Work required ▸
How many lines in the data below include the word "that"? Respond with the number, nothing more.

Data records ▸
▬▬▬▬▬▬▬▬▬▬
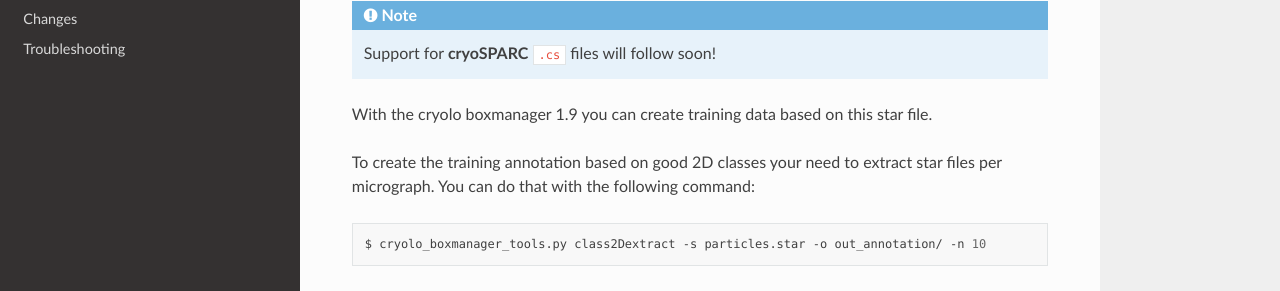
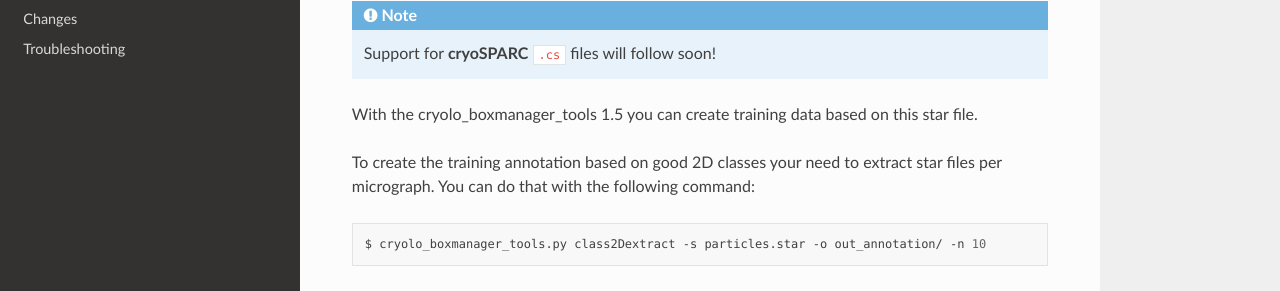
Before and after one commit to MPI-Dortmund/cryolo, a Sphinx documentation site: the page built from source/other/class_2d_train.rst, in a window 1280 px wide. Shown: the part 257-548 px from the top of the page. Built offline with Sphinx 7.4.7 and the Read the Docs theme 2.0.0, drawn with Linux system fonts in a browser that asks for light colours.

Commit message:
update class 2D train

```diff
--- a/source/other/class_2d_train.rst
+++ b/source/other/class_2d_train.rst
@@ -7,7 +7,7 @@ When you are working with RELION, you should have such a file.
 .. note::
     Support for **cryoSPARC** :file:`.cs` files will follow soon!
 
-With the cryolo boxmanager 1.9 you can create training data based on this star file.
+With the cryolo_boxmanager_tools 1.5 you can create training data based on this star file.
 
 To create the training annotation based on good 2D classes your need to extract star files per micrograph. You can do that with the following command:
 
```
▬▬▬▬▬▬▬▬▬▬
Output ▸
2